It was never about the thing itself – it was always about the united heart of the people building it. God gives away the rouse in Exodus 25:8 – “let them make me a Sanctuary, so that I may dwell among them.” Note, the words are not “within it.” No, it’s “among them.” That is, according to the rabbis, within the hearts of the people. “There”, says verse 22, “I will speak with you.”

The eternal flame, also ordained in this Torah portion, would serve as a reminder of the Godly life burning within each member of the community – the Jew and the stranger, the insider and the outsider – all who had chosen to be there.
So what are we going to build in America? Are we going to  uild walls or are we going to build a Mishkan – a metaphysical meeting space where we discover the divine spark within each human soul?

Attacks against buildings are only a short jump to attacks against humans. We Jews have met this foe of bigotry before. We are equipped to defeat it again.

And not just because of our historical resilience. No, it is because for once in our people’s history, we have the ear and the heart of our neighbors.

On Tuesday morning, Cantor Jonathan, Rabbi Billy and I met with diverse faith leaders from the Rivertowns and Greenburgh area. The threat against the JCC was only our touch point. We shook hands with one another and pledged to work together to leave no room in our community Mishkan for anything but the presence of God. I was so proud.

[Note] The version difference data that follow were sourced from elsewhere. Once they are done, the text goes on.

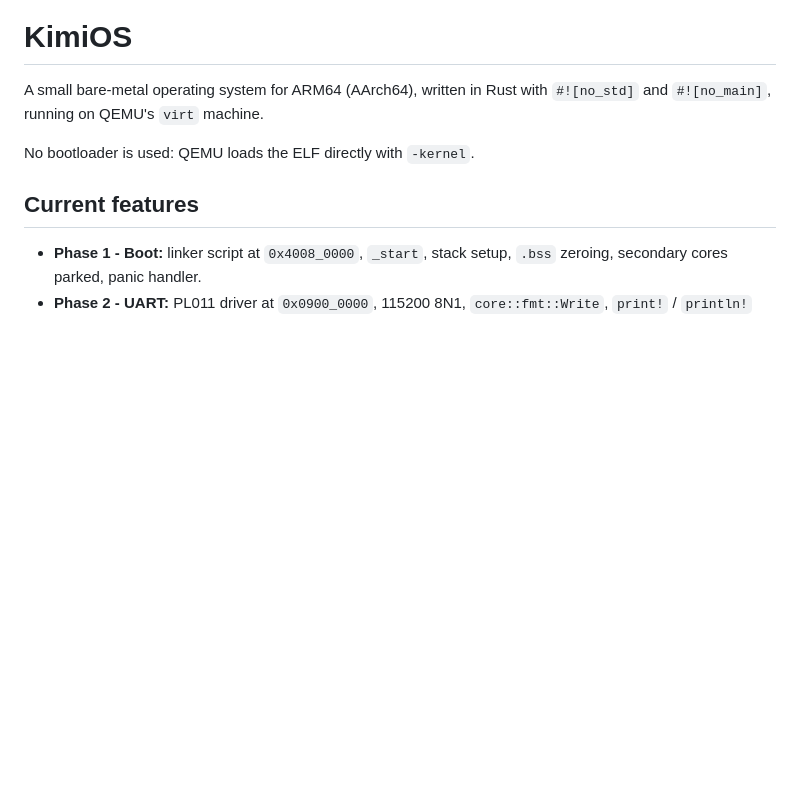
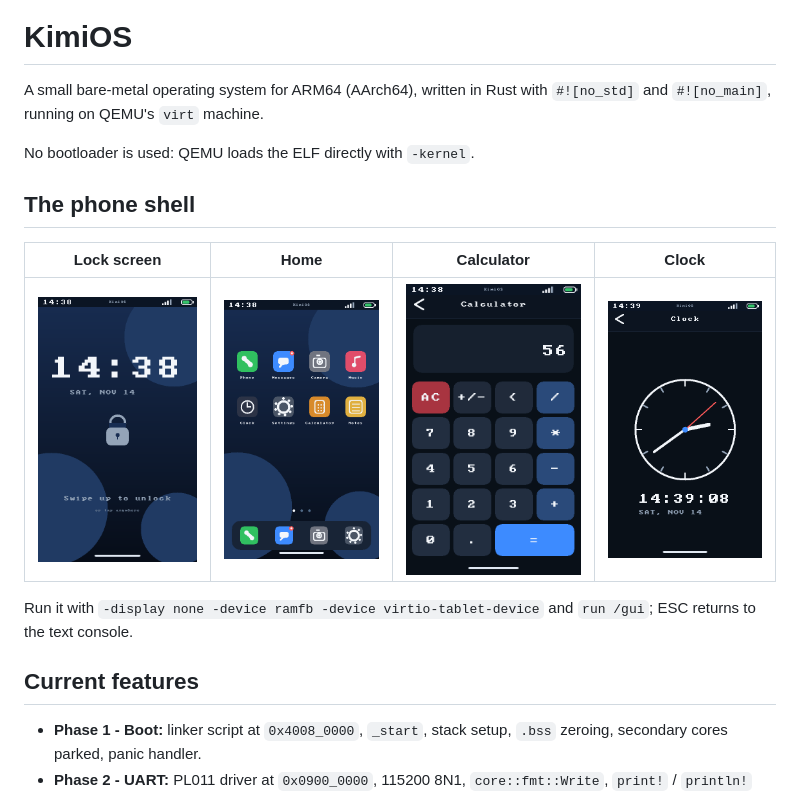
Before and after one commit to Kimi-syl/kimios, a Markdown page: README.md, the part around the change. Rendered like a GitHub page; pictures changed too: docs/screenshot-calculator.png (added), docs/screenshot-clock.png (added), docs/screenshot-home.png (added); blank space fills up the shorter version.

Commit message:
docs: phone shell screenshots

```diff
--- a/README.md
+++ b/README.md
@@ -4,6 +4,15 @@ A small bare-metal operating system for ARM64 (AArch64), written in Rust with
 `#![no_std]` and `#![no_main]`, running on QEMU's `virt` machine.
 
 No bootloader is used: QEMU loads the ELF directly with `-kernel`.
+
+## The phone shell
+
+| Lock screen | Home | Calculator | Clock |
+|:---:|:---:|:---:|:---:|
+| ![Lock](docs/screenshot-lock.png) | ![Home](docs/screenshot-home.png) | ![Calculator](docs/screenshot-calculator.png) | ![Clock](docs/screenshot-clock.png) |
+
+Run it with `-display none -device ramfb -device virtio-tablet-device` and
+`run /gui`; ESC returns to the text console.
 
 ## Current features
 
```
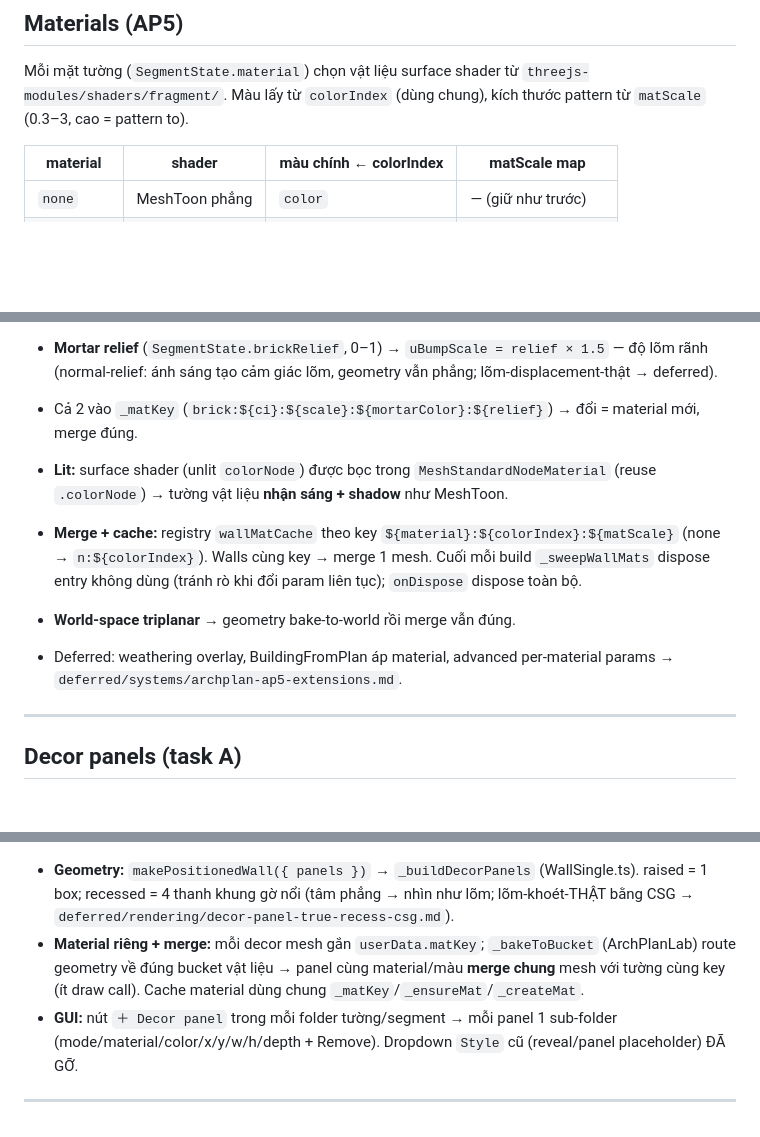
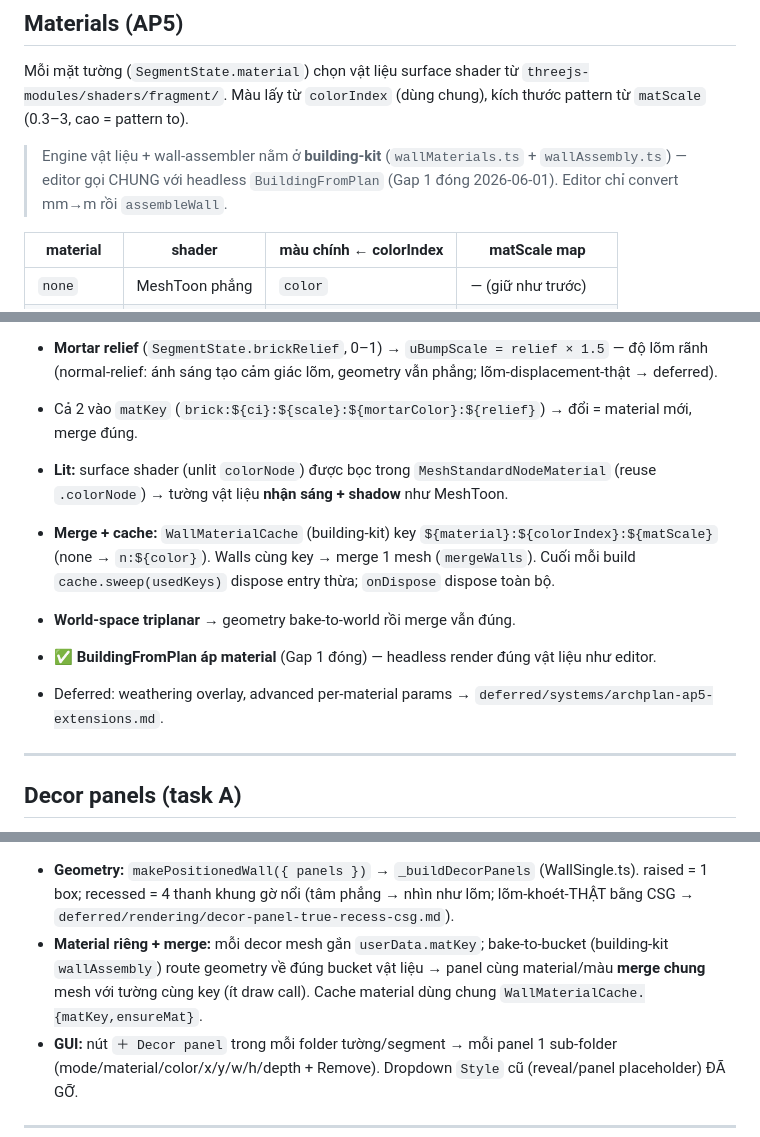
Before and after one commit to Web-3D/archplan, a Markdown page: src/archplan/README.md, 3 parts joined by grey strips. GitHub-like rendering; blank space fills up the shorter version.

Commit message:
docs(archplan): README sync sau Gap 1 — bỏ ref build/materials.ts (đã vào building-kit)
- Files table: gỡ row materials.ts; Materials (AP5) + Decor: engine = building-kit
  (wallMaterials/wallAssembly), tên cache/method cập nhật, "BuildingFromPlan áp material" ✅

Co-Authored-By: Claude Opus 4.8 <noreply@anthropic.com>

```diff
--- a/src/archplan/README.md
+++ b/src/archplan/README.md
@@ -97,6 +96,9 @@ Mỗi mặt tường (`SegmentState.material`) chọn vật liệu surface shade
 `threejs-modules/shaders/fragment/`. Màu lấy từ `colorIndex` (dùng chung), kích thước pattern
 từ `matScale` (0.3–3, cao = pattern to).
 
+> Engine vật liệu + wall-assembler nằm ở **building-kit** (`wallMaterials.ts` + `wallAssembly.ts`) — editor
+> gọi CHUNG với headless `BuildingFromPlan` (Gap 1 đóng 2026-06-01). Editor chỉ convert mm→m rồi `assembleWall`.
+
 | material   | shader         | màu chính ← colorIndex | matScale map       |
 | ---------- | -------------- | ---------------------- | ------------------ |
 | `none`     | MeshToon phẳng | `color`                | — (giữ như trước)  |
@@ -109,16 +111,16 @@ từ `matScale` (0.3–3, cao = pattern to).
 - **Mortar color** (`SegmentState.mortarColor`, hex) → `BrickWall.uMortarColor` — màu rãnh vữa.
 - **Mortar relief** (`SegmentState.brickRelief`, 0–1) → `uBumpScale = relief × 1.5` — độ lõm rãnh
   (normal-relief: ánh sáng tạo cảm giác lõm, geometry vẫn phẳng; lõm-displacement-thật → deferred).
-- Cả 2 vào `_matKey` (`brick:${ci}:${scale}:${mortarColor}:${relief}`) → đổi = material mới, merge đúng.
+- Cả 2 vào `matKey` (`brick:${ci}:${scale}:${mortarColor}:${relief}`) → đổi = material mới, merge đúng.
 
 - **Lit:** surface shader (unlit `colorNode`) được bọc trong `MeshStandardNodeMaterial` (reuse
   `.colorNode`) → tường vật liệu **nhận sáng + shadow** như MeshToon.
-- **Merge + cache:** registry `wallMatCache` theo key `${material}:${colorIndex}:${matScale}`
-  (none → `n:${colorIndex}`). Walls cùng key → merge 1 mesh. Cuối mỗi build `_sweepWallMats`
-  dispose entry không dùng (tránh rò khi đổi param liên tục); `onDispose` dispose toàn bộ.
+- **Merge + cache:** `WallMaterialCache` (building-kit) key `${material}:${colorIndex}:${matScale}`
+  (none → `n:${color}`). Walls cùng key → merge 1 mesh (`mergeWalls`). Cuối mỗi build
+  `cache.sweep(usedKeys)` dispose entry thừa; `onDispose` dispose toàn bộ.
 - **World-space triplanar** → geometry bake-to-world rồi merge vẫn đúng.
-- Deferred: weathering overlay, BuildingFromPlan áp material, advanced per-material params →
-  `deferred/systems/archplan-ap5-extensions.md`.
+- ✅ **BuildingFromPlan áp material** (Gap 1 đóng) — headless render đúng vật liệu như editor.
+- Deferred: weathering overlay, advanced per-material params → `deferred/systems/archplan-ap5-extensions.md`.
 
 ---
 
@@ -139,9 +141,9 @@ Mỗi tường có `SegmentState.panels: DecorPanel[]` — tấm trang trí kh
 - **Geometry:** `makePositionedWall({ panels })` → `_buildDecorPanels` (WallSingle.ts). raised =
   1 box; recessed = 4 thanh khung gờ nổi (tâm phẳng → nhìn như lõm; lõm-khoét-THẬT bằng CSG →
   `deferred/rendering/decor-panel-true-recess-csg.md`).
-- **Material riêng + merge:** mỗi decor mesh gắn `userData.matKey`; `_bakeToBucket` (ArchPlanLab)
-  route geometry về đúng bucket vật liệu → panel cùng material/màu **merge chung** mesh với tường
-  cùng key (ít draw call). Cache material dùng chung `_matKey`/`_ensureMat`/`_createMat`.
+- **Material riêng + merge:** mỗi decor mesh gắn `userData.matKey`; bake-to-bucket (building-kit
+  `wallAssembly`) route geometry về đúng bucket vật liệu → panel cùng material/màu **merge chung** mesh
+  với tường cùng key (ít draw call). Cache material dùng chung `WallMaterialCache.{matKey,ensureMat}`.
 - **GUI:** nút `＋ Decor panel` trong mỗi folder tường/segment → mỗi panel 1 sub-folder
   (mode/material/color/x/y/w/h/depth + Remove). Dropdown `Style` cũ (reveal/panel placeholder) ĐÃ GỠ.
 
```
Also changed, not shown: other parts of src/archplan/README.md (+0 -1 lines).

And so motivated. Now is NOT the time for us Jews to play the victim. The anti-semitism is scary, but the broader wave of hate is scarier. Minority communities have been suffering for years. We talked about it, we got on board. The Black Lives Matter movement, refugee resettlement initiatives. Now, with the hate coming to our doorstep, we cross the threshold to take an even more public stand. We are a people who know what is like to be the outsider, to suffer at the hands of those that hate because it’s all they know how to do. Let us take our own experiences, and sharing them with our neighbors’ experiences, build a mishkan of love and a sanctuary of fellowship, amen.